I realize that it has been three weeks since my last post. Many of my blog followers have seen updates on facebook, but for the rest of you I am happy to report that my one-pound gain a few weeks ago was just a minor bump on this weight loss journey. I have now lost a total of 69 pounds and have passed the half-way point toward my goal of 136 pounds by September 2013. My new short-term goal is 90 pounds by Easter.
Last week when I hit my “66 by Christmas” goal, I posted the picture below on facebook and was overwhelmed by the many comments of love and support. Having a network of support is important in life in general, but it is critical when one is making major behavioral changes. I am so grateful for the encouragement.
On December 1, Weight Watchers introduced a new program called Weight Watchers 360 that I think will enhance the long-term sustainability of weight loss. In addition to their traditional point tracking system, they have added two new components to help members rebuild their food and activity environment and to establish healthier routines. As I read Weight Watchers CEO David Kirchhoff’s introduction of the program (you can read it here), I was struck by something he said:
The truly sad perversion in all of this is the degree to which the overweight population (most of us) has been set-up to fail and then made to feel worse about it. Society wags its finger at the overweight and saddles them with stigma. Our self-esteem drops, and we think that if only they had willpower and were stronger, we would finally be in control. In truth, we never really had a chance. Blaming people for being obese seems like blaming someone who lives in a bad neighborhood for being mugged. Yes, we can learn to protect ourselves in our bad food neighborhood, but ridiculing the victim is hardly a winning path to defeating the obesity epidemic.
Blame and ridicule seem to be as much of an epidemic as obesity itself. I cannot count the number of people I have talked to in recent months who have shared painful stories of loved ones’ embarrassment and disdain for them because of their weight.
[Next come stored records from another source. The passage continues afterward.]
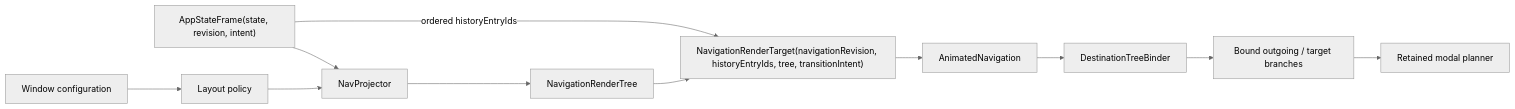
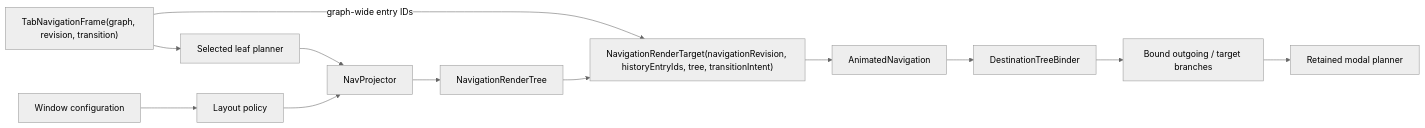
Before and after one commit to senneco/udf-sandbox: the second of 2 diagrams in README.md, drawn with Mermaid (neutral theme). The commit also changed other lines of this file and 22 other files, not shown here.

````diff
--- a/README.md
+++ b/README.md
@@ -219,13 +219,14 @@
 ```mermaid
 flowchart LR
-    Frame["AppStateFrame(state, revision, intent)"] --> Projector["NavProjector"]
-    Frame -->|"ordered historyEntryIds"| Target["NavigationRenderTarget(navigationRevision, historyEntryIds, tree, transitionIntent)"]
+    Frame["TabNavigationFrame(graph, revision, transition)"] --> Leaf["Selected leaf planner"]
+    Frame -->|"graph-wide entry IDs"| Target["NavigationRenderTarget(navigationRevision, historyEntryIds, tree, transitionIntent)"]
+    Leaf --> Projector["NavProjector"]
     Window["Window configuration"] --> Policy["Layout policy"]
     Policy --> Projector
     Projector --> Tree["NavigationRenderTree"]
     Tree --> Target
     Target --> Renderer["AnimatedNavigation"]
     Renderer --> Binder["DestinationTreeBinder"]
     Binder --> Branches["Bound outgoing / target branches"]
     Branches --> ModalPlanner["Retained modal planner"]
 ```
````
Shaming someone into change will not only fail, but can cause irreparable damage to a person’s sense of worth and value. Instead love and acceptance of ourselves and others “as is” is key for only then can we consider the possibility of transformation.
Though I have been the recipient of some harmful comments and ridicule due to my obesity, I am grateful for those who did love and accept me as I was 69 pounds ago and who will continue to love and accept me as I lose the next 67 (or more!).
Until next time, peace …